> MATERIAL FOR THIS TASK

════════════════════

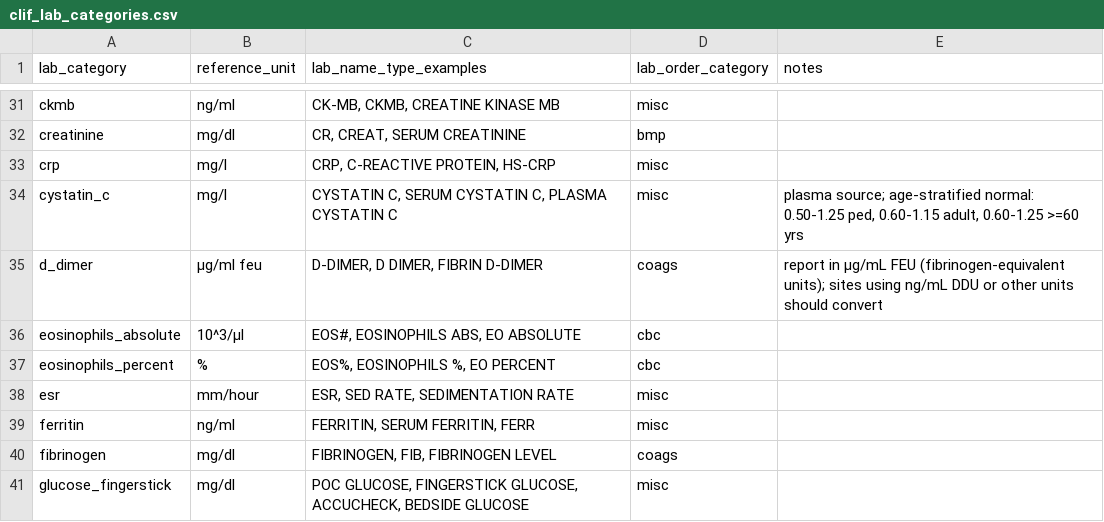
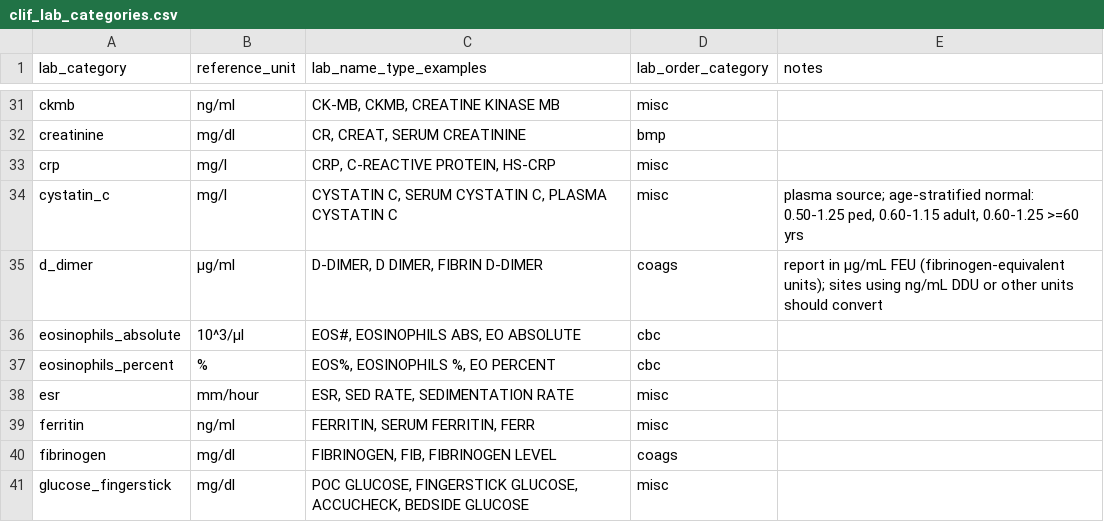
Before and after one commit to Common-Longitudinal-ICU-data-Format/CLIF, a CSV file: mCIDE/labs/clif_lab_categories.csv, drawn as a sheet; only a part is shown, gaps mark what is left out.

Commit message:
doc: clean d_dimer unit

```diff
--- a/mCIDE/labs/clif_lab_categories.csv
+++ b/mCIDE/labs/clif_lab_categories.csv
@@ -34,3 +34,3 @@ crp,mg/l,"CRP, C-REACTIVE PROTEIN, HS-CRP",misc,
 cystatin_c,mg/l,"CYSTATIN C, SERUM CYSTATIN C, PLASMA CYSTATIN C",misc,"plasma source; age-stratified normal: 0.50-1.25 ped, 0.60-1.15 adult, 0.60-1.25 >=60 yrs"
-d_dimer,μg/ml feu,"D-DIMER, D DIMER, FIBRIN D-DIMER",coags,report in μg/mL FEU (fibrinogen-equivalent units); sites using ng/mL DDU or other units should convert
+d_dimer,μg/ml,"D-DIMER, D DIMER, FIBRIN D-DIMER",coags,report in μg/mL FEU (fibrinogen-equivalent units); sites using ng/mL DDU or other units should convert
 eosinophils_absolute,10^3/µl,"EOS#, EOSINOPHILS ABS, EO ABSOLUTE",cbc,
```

════════════════════

> DESCRIPTION OF THE TASK
Your answer must be an exact copy of the records, with no pictures in it.

> YOUR RESPONSE
Before and after one commit to Common-Longitudinal-ICU-data-Format/CLIF, a CSV file: mCIDE/labs/clif_lab_categories.csv, drawn as a sheet; only a part is shown, gaps mark what is left out.

Commit message:
doc: clean d_dimer unit

```diff
--- a/mCIDE/labs/clif_lab_categories.csv
+++ b/mCIDE/labs/clif_lab_categories.csv
@@ -34,3 +34,3 @@ crp,mg/l,"CRP, C-REACTIVE PROTEIN, HS-CRP",misc,
 cystatin_c,mg/l,"CYSTATIN C, SERUM CYSTATIN C, PLASMA CYSTATIN C",misc,"plasma source; age-stratified normal: 0.50-1.25 ped, 0.60-1.15 adult, 0.60-1.25 >=60 yrs"
-d_dimer,μg/ml feu,"D-DIMER, D DIMER, FIBRIN D-DIMER",coags,report in μg/mL FEU (fibrinogen-equivalent units); sites using ng/mL DDU or other units should convert
+d_dimer,μg/ml,"D-DIMER, D DIMER, FIBRIN D-DIMER",coags,report in μg/mL FEU (fibrinogen-equivalent units); sites using ng/mL DDU or other units should convert
 eosinophils_absolute,10^3/µl,"EOS#, EOSINOPHILS ABS, EO ABSOLUTE",cbc,
```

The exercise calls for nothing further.